As a first study on chromatic polynomials (special cases of TPs) suggests, such new methods may drastically outperform existing ones on many graphs of practical interest. For instance, although the Potts model has originally been invented in the 1960s to describe phenomena in physically relevant , three-dimensional lattices, three-dimensions could not be accessed so far, neither analytically nor computationally. Using our new method, we now computed antiferromagnetic Potts ground state partition functions of lattices in three dimensions and of disordered versions thereof. Generalization of our current results to full TPs may also have immediate applications to other systems. For instance, one could compute exact partition functions of various ordered and disordered lattices of relevance in physics and possibly access the communication capabilities of complex real world networks via applied graph theory. In summary, taking into account the structure of the specific graphs of interest, usually ignored by conventional methods, and using a symbolic method of computation based on abstract algebra, yields promising results on moderate and large scale enumeration problems, that in part could not be accessed until today.

[1] A.K. Hartmann and M. Weigt, *Phase Transitions in Combinatorial Optimization Problems*,

Wiley-VCH (Berlin, 2005).

[2] P. Meakin, *Fractals, Scaling and Growth Far from Equilibrium*, Cambridge University Press (Cambridge, UK, 1998).

[3] S. Großkinsky, M. Timme, and B. Naundorf, Phys. Rev. Lett. **88 (2002) **245501.

[4] R. Botet and R. Jullien, *Phys. Rev. Lett.* **55** (1985) 1943.

[5] M. Filoche and B. Sapoval, *Phys. Rev. Lett.* **85** (2000) 5118.

[6] A. Sokal, The multivariate Tutte polynomial (alias Potts model) for graphs and matroids, in: “Surveys in Combinatorics 2005”, Cambrige University Press (Cambridge, UK, 2005).

[7] P.H. Lundow and K. Markstrom, Research Report 3, Dept. Mathematics, Umea University, Sweden (2002).

[8] A. Andrzejak,* Discr. Math*.**190** (1998) 39; D. Noble, *Combin. Prob. Comput.* **7** (1998) 307.

[9] M. Mezard et al., *Science* **297** (2002) 812.

[10] M. Weigt and A. Hartmann, *Phys. Rev. Lett.* **84** (2000) 6118.

[11] M. Mezard, T. Mora, and R. Zecchina, *Phys. Rev. Lett.* **94** (2005) 197205.

[12] D. Kozen and M. Timme, Technical Report, Cornell University, http://hdl.handle.net/1813/8352 (2007).

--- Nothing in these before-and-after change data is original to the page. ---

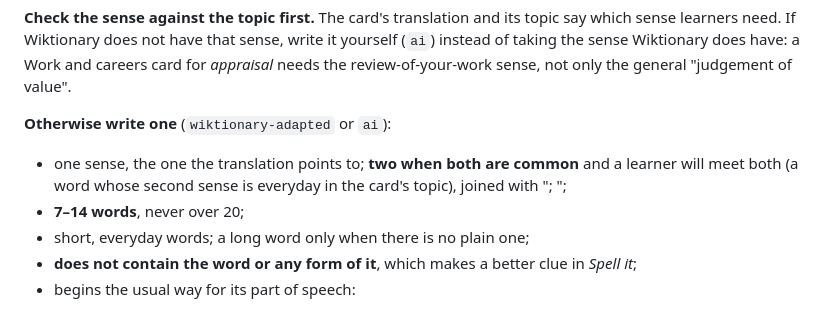
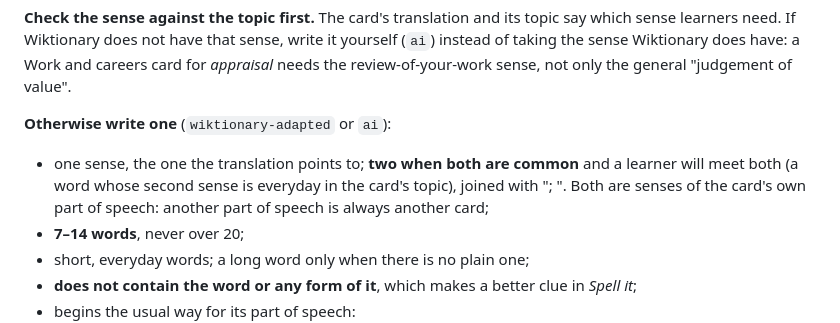
Before and after one commit to Kuantor/kuantorflow, a Markdown page: docs/dev/card-writing.md, the part around the change. GitHub-like rendering.

Commit message:
Docs: the two senses are of the card's own part of speech (#621)
Co-Authored-By: Claude Opus 5.5 <noreply@anthropic.com>

```diff
--- a/docs/dev/card-writing.md
+++ b/docs/dev/card-writing.md
@@ -36,7 +36,7 @@ One JSON object per line (JSONL), keyed by word and part of speech rather than b
 
 **Otherwise write one** (`wiktionary-adapted` or `ai`):
 
-- one sense, the one the translation points to; **two when both are common** and a learner will meet both (a word whose second sense is everyday in the card's topic), joined with "; ";
+- one sense, the one the translation points to; **two when both are common** and a learner will meet both (a word whose second sense is everyday in the card's topic), joined with "; ". Both are senses of the card's own part of speech: another part of speech is always another card;
 - **7–14 words**, never over 20;
 - short, everyday words; a long word only when there is no plain one;
 - **does not contain the word or any form of it**, which makes a better clue in *Spell it*;
```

**Contact:**Marc Timme

### Members working within this Project:

Nora MolkenthinDenny Fliegner

Marc Timme

#### Former Members:

Anna LevinaFrank van Bussel

Jan Nagler